** Your instructions **
When copying the records below, omit any image and print everything else exactly.

** Dataset extract **

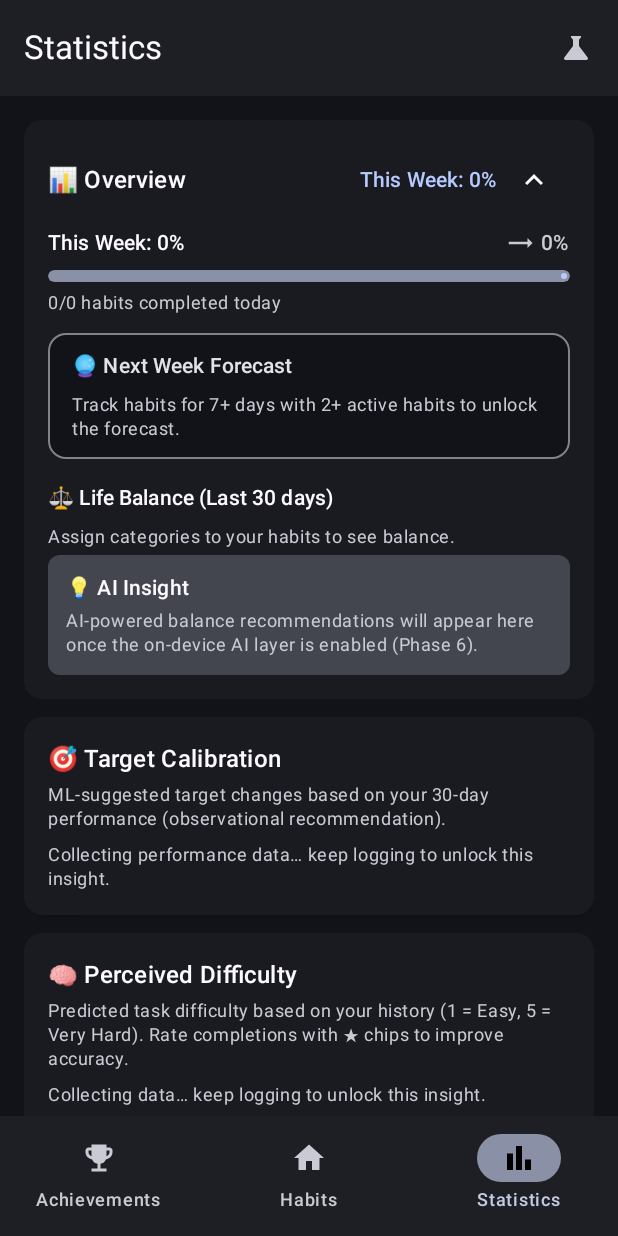
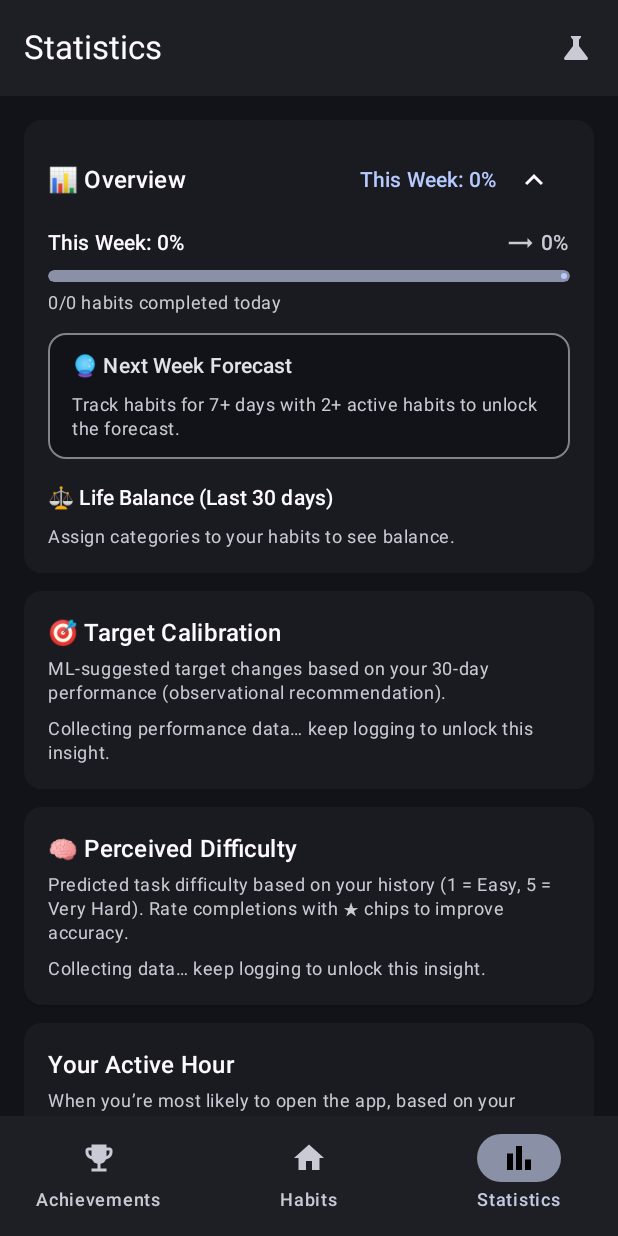
Before and after one commit to Matheous125/EvolvixApp, an Android app built with Jetpack Compose: the StatisticsScreen screen opened through its navigation route, on a phone screen of 412 x 824 dp. Run offline under Robolectric (Android 15) with nearby library versions, the light colour scheme and no system bars; our stand-ins replace Room's generated code; 2 statements that could not run were skipped.

Commit message:
fix: polish pass A2–A5 — remove AI insight placeholder, reorder AppBar actions, strip duplicate summary title from notification body, remove Skip Today from habit context menu

```diff
--- a/app/src/main/java/com/example/evolvix/domain/usecase/ComposeDailySummaryUseCase.kt
+++ b/app/src/main/java/com/example/evolvix/domain/usecase/ComposeDailySummaryUseCase.kt
@@ -97,8 +97,6 @@ class ComposeDailySummaryUseCase {
             } else null
 
         val body = buildString {
-            appendLine(title)
-            appendLine()
             parts.forEach { appendLine("• $it") }
             appendLine()
             append(encouragement)
--- a/app/src/main/java/com/example/evolvix/notifications/DailySummaryWorker.kt
+++ b/app/src/main/java/com/example/evolvix/notifications/DailySummaryWorker.kt
@@ -171,7 +171,6 @@ class DailySummaryWorker(
      * Returns the expanded notification body in the device locale.
      */
     private fun localizedBody(ctx: Context, summary: DailySummaryEntity): String {
-        val title = localizedTitle(ctx, summary)
         val parts = mutableListOf<String>()
         if (summary.todayTargetReaches > 0) {
             parts += ctx.getString(R.string.summary_line_habits_target, summary.todayTargetReaches, summary.totalActiveHabits)
@@ -203,8 +202,6 @@ class DailySummaryWorker(
         }
 
         return buildString {
-            appendLine(title)
-            appendLine()
             parts.forEach { appendLine("• $it") }
             appendLine()
             append(encouragement)
--- a/app/src/main/java/com/example/evolvix/ui/screens/StatisticsScreen.kt
+++ b/app/src/main/java/com/example/evolvix/ui/screens/StatisticsScreen.kt
@@ -562,11 +562,6 @@ private fun LifeBalanceBody(entries: List<LifeBalanceEntry>) {
             }
         }
 
-        Spacer(Modifier.height(4.dp))
-        AiPlaceholderBox(
-            title = stringResource(R.string.card_ai_insight_title),
-            body = stringResource(R.string.card_ai_insight_placeholder)
-        )
     }
 }
 
@@ -1028,40 +1023,6 @@ private fun BehavioralPatternsCard(
             stringResource(R.string.patterns_recovery_speed, it.roundToInt())
         } ?: stringResource(R.string.patterns_no_recovery)
         Text(text = resilienceText, style = MaterialTheme.typography.bodySmall)
-    }
-}
-
-/* -------------------------------------------------------------------------------------
- *  PLACEHOLDERS & EMPTY STATES
- * ------------------------------------------------------------------------------------- */
-
-/**
- * Generic styled box used for all AI-driven sections until the AI layer ships in Phase 6.
- * Kept visually distinct from real data cards by using [MaterialTheme.colorScheme.surfaceVariant]
- * so it's obvious that the content is intentionally a stub.
- */
-@Composable
-private fun AiPlaceholderBox(title: String, body: String) {
-    Box(
-        modifier = Modifier
-            .fillMaxWidth()
-            .clip(RoundedCornerShape(8.dp))
-            .background(MaterialTheme.colorScheme.surfaceVariant)
-            .padding(12.dp)
-    ) {
-        Column {
-            Text(
-                text = title,
-                style = MaterialTheme.typography.titleSmall,
-                fontWeight = FontWeight.SemiBold
-            )
-            Spacer(Modifier.height(4.dp))
-            Text(
-                text = body,
-                style = MaterialTheme.typography.bodySmall,
-                color = MaterialTheme.colorScheme.onSurfaceVariant
-            )
-        }
     }
 }
 
--- a/app/src/main/java/com/example/evolvix/ui/screens/SummaryInboxScreen.kt
+++ b/app/src/main/java/com/example/evolvix/ui/screens/SummaryInboxScreen.kt
@@ -157,7 +157,6 @@ private fun localizedSummaryTitle(row: DailySummaryEntity): String = when {
 /** Mirrors [DailySummaryWorker.localizedBody] but via Compose string resources. */
 @Composable
 private fun localizedSummaryBody(row: DailySummaryEntity): String {
-    val title = localizedSummaryTitle(row)
     val parts = remember(row) { mutableListOf<String>() }.also { it.clear() }
 
     val habitsTargetLine = if (row.todayTargetReaches > 0)
@@ -195,8 +194,6 @@ private fun localizedSummaryBody(row: DailySummaryEntity): String {
     }
 
     return buildString {
-        appendLine(title)
-        appendLine()
         parts.forEach { appendLine("• $it") }
         appendLine()
         append(encouragement)
--- a/app/src/main/res/values/strings.xml
+++ b/app/src/main/res/values/strings.xml
@@ -135,8 +135,6 @@
     <string name="label_today_habits">%1$d/%2$d habits completed today</string>
     <string name="card_life_balance_title">⚖️ Life Balance (Last 30 days)</string>
     <string name="empty_life_balance">Assign categories to your habits to see balance.</string>
-    <string name="card_ai_insight_title">💡 AI Insight</string>
-    <string name="card_ai_insight_placeholder">AI-powered balance recommendations will appear here once the on-device AI layer is enabled (Phase 6).</string>
     <string name="card_smart_insight_title">✨ AI Smart Insight</string>
     <string name="card_optimal_timing_title">🕒 Optimal Timing</string>
     <string name="card_behavioral_patterns_title">🧠 Behavioral Patterns</string>
```
Also changed, not shown: app/src/main/java/com/example/evolvix/ui/components/HabitContextMenu.kt (+0 -15 lines), app/src/main/java/com/example/evolvix/ui/screens/MainScreen.kt (+3 -13 lines), 1 other file.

** Answer space **
Before and after one commit to Matheous125/EvolvixApp, an Android app built with Jetpack Compose: the StatisticsScreen screen opened through its navigation route, on a phone screen of 412 x 824 dp. Run offline under Robolectric (Android 15) with nearby library versions, the light colour scheme and no system bars; our stand-ins replace Room's generated code; 2 statements that could not run were skipped.

Commit message:
fix: polish pass A2–A5 — remove AI insight placeholder, reorder AppBar actions, strip duplicate summary title from notification body, remove Skip Today from habit context menu

```diff
--- a/app/src/main/java/com/example/evolvix/domain/usecase/ComposeDailySummaryUseCase.kt
+++ b/app/src/main/java/com/example/evolvix/domain/usecase/ComposeDailySummaryUseCase.kt
@@ -97,8 +97,6 @@ class ComposeDailySummaryUseCase {
             } else null
 
         val body = buildString {
-            appendLine(title)
-            appendLine()
             parts.forEach { appendLine("• $it") }
             appendLine()
             append(encouragement)
--- a/app/src/main/java/com/example/evolvix/notifications/DailySummaryWorker.kt
+++ b/app/src/main/java/com/example/evolvix/notifications/DailySummaryWorker.kt
@@ -171,7 +171,6 @@ class DailySummaryWorker(
      * Returns the expanded notification body in the device locale.
      */
     private fun localizedBody(ctx: Context, summary: DailySummaryEntity): String {
-        val title = localizedTitle(ctx, summary)
         val parts = mutableListOf<String>()
         if (summary.todayTargetReaches > 0) {
             parts += ctx.getString(R.string.summary_line_habits_target, summary.todayTargetReaches, summary.totalActiveHabits)
@@ -203,8 +202,6 @@ class DailySummaryWorker(
         }
 
         return buildString {
-            appendLine(title)
-            appendLine()
             parts.forEach { appendLine("• $it") }
             appendLine()
             append(encouragement)
--- a/app/src/main/java/com/example/evolvix/ui/screens/StatisticsScreen.kt
+++ b/app/src/main/java/com/example/evolvix/ui/screens/StatisticsScreen.kt
@@ -562,11 +562,6 @@ private fun LifeBalanceBody(entries: List<LifeBalanceEntry>) {
             }
         }
 
-        Spacer(Modifier.height(4.dp))
-        AiPlaceholderBox(
-            title = stringResource(R.string.card_ai_insight_title),
-            body = stringResource(R.string.card_ai_insight_placeholder)
-        )
     }
 }
 
@@ -1028,40 +1023,6 @@ private fun BehavioralPatternsCard(
             stringResource(R.string.patterns_recovery_speed, it.roundToInt())
         } ?: stringResource(R.string.patterns_no_recovery)
         Text(text = resilienceText, style = MaterialTheme.typography.bodySmall)
-    }
-}
-
-/* -------------------------------------------------------------------------------------
- *  PLACEHOLDERS & EMPTY STATES
- * ------------------------------------------------------------------------------------- */
-
-/**
- * Generic styled box used for all AI-driven sections until the AI layer ships in Phase 6.
- * Kept visually distinct from real data cards by using [MaterialTheme.colorScheme.surfaceVariant]
- * so it's obvious that the content is intentionally a stub.
- */
-@Composable
-private fun AiPlaceholderBox(title: String, body: String) {
-    Box(
-        modifier = Modifier
-            .fillMaxWidth()
-            .clip(RoundedCornerShape(8.dp))
-            .background(MaterialTheme.colorScheme.surfaceVariant)
-            .padding(12.dp)
-    ) {
-        Column {
-            Text(
-                text = title,
-                style = MaterialTheme.typography.titleSmall,
-                fontWeight = FontWeight.SemiBold
-            )
-            Spacer(Modifier.height(4.dp))
-            Text(
-                text = body,
-                style = MaterialTheme.typography.bodySmall,
-                color = MaterialTheme.colorScheme.onSurfaceVariant
-            )
-        }
     }
 }
 
--- a/app/src/main/java/com/example/evolvix/ui/screens/SummaryInboxScreen.kt
+++ b/app/src/main/java/com/example/evolvix/ui/screens/SummaryInboxScreen.kt
@@ -157,7 +157,6 @@ private fun localizedSummaryTitle(row: DailySummaryEntity): String = when {
 /** Mirrors [DailySummaryWorker.localizedBody] but via Compose string resources. */
 @Composable
 private fun localizedSummaryBody(row: DailySummaryEntity): String {
-    val title = localizedSummaryTitle(row)
     val parts = remember(row) { mutableListOf<String>() }.also { it.clear() }
 
     val habitsTargetLine = if (row.todayTargetReaches > 0)
@@ -195,8 +194,6 @@ private fun localizedSummaryBody(row: DailySummaryEntity): String {
     }
 
     return buildString {
-        appendLine(title)
-        appendLine()
         parts.forEach { appendLine("• $it") }
         appendLine()
         append(encouragement)
--- a/app/src/main/res/values/strings.xml
+++ b/app/src/main/res/values/strings.xml
@@ -135,8 +135,6 @@
     <string name="label_today_habits">%1$d/%2$d habits completed today</string>
     <string name="card_life_balance_title">⚖️ Life Balance (Last 30 days)</string>
     <string name="empty_life_balance">Assign categories to your habits to see balance.</string>
-    <string name="card_ai_insight_title">💡 AI Insight</string>
-    <string name="card_ai_insight_placeholder">AI-powered balance recommendations will appear here once the on-device AI layer is enabled (Phase 6).</string>
     <string name="card_smart_insight_title">✨ AI Smart Insight</string>
     <string name="card_optimal_timing_title">🕒 Optimal Timing</string>
     <string name="card_behavioral_patterns_title">🧠 Behavioral Patterns</string>
```
Also changed, not shown: app/src/main/java/com/example/evolvix/ui/components/HabitContextMenu.kt (+0 -15 lines), app/src/main/java/com/example/evolvix/ui/screens/MainScreen.kt (+3 -13 lines), 1 other file.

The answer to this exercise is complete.